Revision tracking records:
######

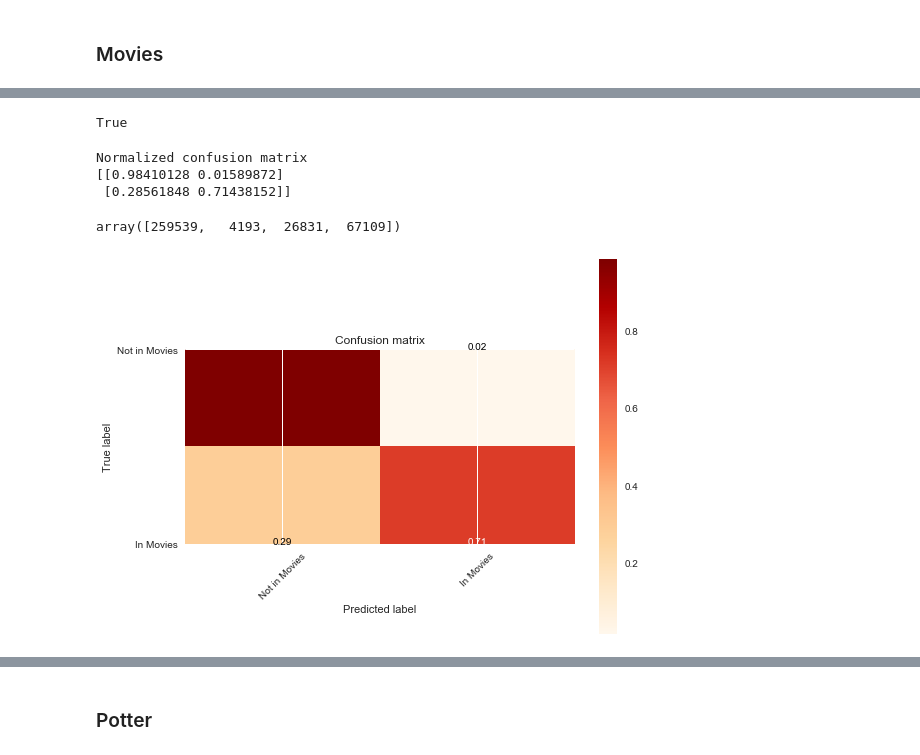
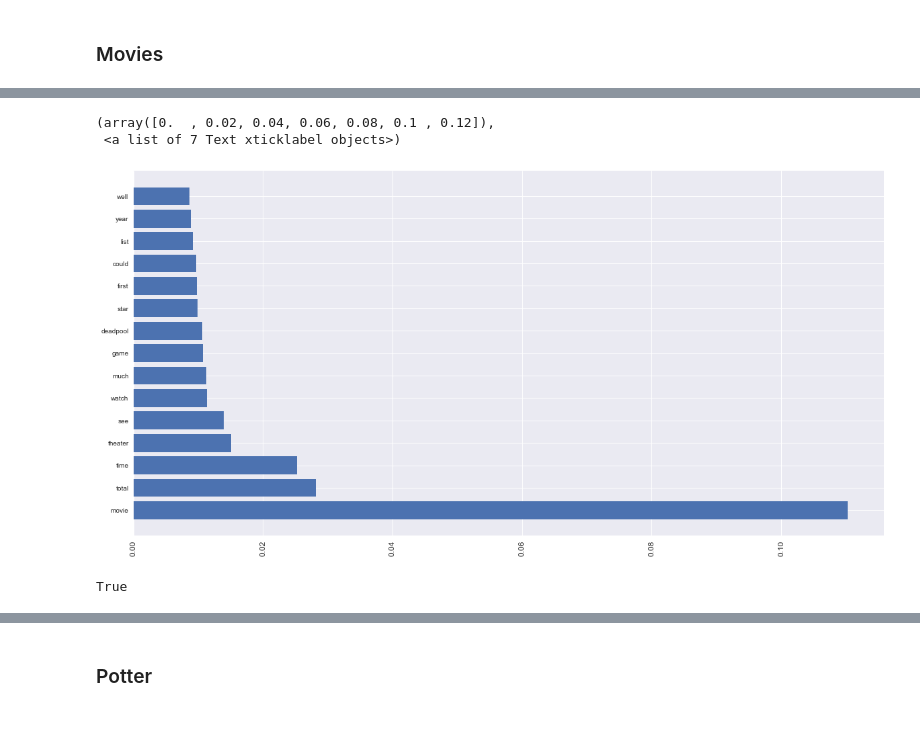
Before and after one commit to Jameshskelton/Reddit-NLP, a Jupyter notebook: Reddit-nlp-project.ipynb, the cells around one changed output, grey strips where cells are left out. Cells and saved outputs as stored; diff of their text form; code cells hidden in the pictures; blank space fills up the shorter version.

```diff
--- a/Reddit-nlp-project.ipynb
+++ b/Reddit-nlp-project.ipynb
@@ -694,19 +708,22 @@ sorted(list(zip(rfc_movies.feature_importances_, feats_ent)))
+# %%
+movlist = sorted(list(zip(rfc_movies.feature_importances_, feats_ent)),reverse = True)
+lstfeats_mov = []
+lst_vals_mov = []
+for i in movlist:
+    lst_vals_mov.append(i[0])
+    lstfeats_mov.append(i[1])
+    if len(lstfeats_mov) == 15:
+        break
+fig, ax = plt.subplots(figsize = (20,10))
+plt.barh(lstfeats_mov, lst_vals_mov)
+plt.xticks(rotation=90, fontsize = 12)
+# %% [output]
+(array([0.  , 0.02, 0.04, 0.06, 0.08, 0.1 , 0.12]),
+ <a list of 7 Text xticklabel objects>)
+[figure, added]
 # %%
 rfc_movies_full =RandomForestClassifier(n_estimators=50, max_features='sqrt', n_jobs = -1,  max_depth = None, oob_score=True)
 rfc_movies_full.fit(X_ent, y_mov)
 rfc_movies_full.oob_score
 # %% [output]
 True
-# %%
-pred = rfc_movies_full.predict(X_ent)
-cm = confusion_matrix(y_mov, pred)
-# tn, fp, fn, tp = cm
-
-plot_confusion_matrix(cm, ['Not in Movies', 'In Movies'], normalize = 'all', cmap = "OrRd")
-cm.ravel()
-# %% [output]
-Normalized confusion matrix
-[[0.98410128 0.01589872]
- [0.28561848 0.71438152]]
-array([259539,   4193,  26831,  67109])
-[figure, removed]
```
Also changed, not shown: parts of 126 cells of this notebook.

######

**Exercise instructions**
Your answer should be an exact copy of the records above, with no pictures in it.

**Task result**
Before and after one commit to Jameshskelton/Reddit-NLP, a Jupyter notebook: Reddit-nlp-project.ipynb, the cells around one changed output, grey strips where cells are left out. Cells and saved outputs as stored; diff of their text form; code cells hidden in the pictures; blank space fills up the shorter version.

```diff
--- a/Reddit-nlp-project.ipynb
+++ b/Reddit-nlp-project.ipynb
@@ -694,19 +708,22 @@ sorted(list(zip(rfc_movies.feature_importances_, feats_ent)))
+# %%
+movlist = sorted(list(zip(rfc_movies.feature_importances_, feats_ent)),reverse = True)
+lstfeats_mov = []
+lst_vals_mov = []
+for i in movlist:
+    lst_vals_mov.append(i[0])
+    lstfeats_mov.append(i[1])
+    if len(lstfeats_mov) == 15:
+        break
+fig, ax = plt.subplots(figsize = (20,10))
+plt.barh(lstfeats_mov, lst_vals_mov)
+plt.xticks(rotation=90, fontsize = 12)
+# %% [output]
+(array([0.  , 0.02, 0.04, 0.06, 0.08, 0.1 , 0.12]),
+ <a list of 7 Text xticklabel objects>)
+[figure, added]
 # %%
 rfc_movies_full =RandomForestClassifier(n_estimators=50, max_features='sqrt', n_jobs = -1,  max_depth = None, oob_score=True)
 rfc_movies_full.fit(X_ent, y_mov)
 rfc_movies_full.oob_score
 # %% [output]
 True
-# %%
-pred = rfc_movies_full.predict(X_ent)
-cm = confusion_matrix(y_mov, pred)
-# tn, fp, fn, tp = cm
-
-plot_confusion_matrix(cm, ['Not in Movies', 'In Movies'], normalize = 'all', cmap = "OrRd")
-cm.ravel()
-# %% [output]
-Normalized confusion matrix
-[[0.98410128 0.01589872]
- [0.28561848 0.71438152]]
-array([259539,   4193,  26831,  67109])
-[figure, removed]
```
Also changed, not shown: parts of 126 cells of this notebook.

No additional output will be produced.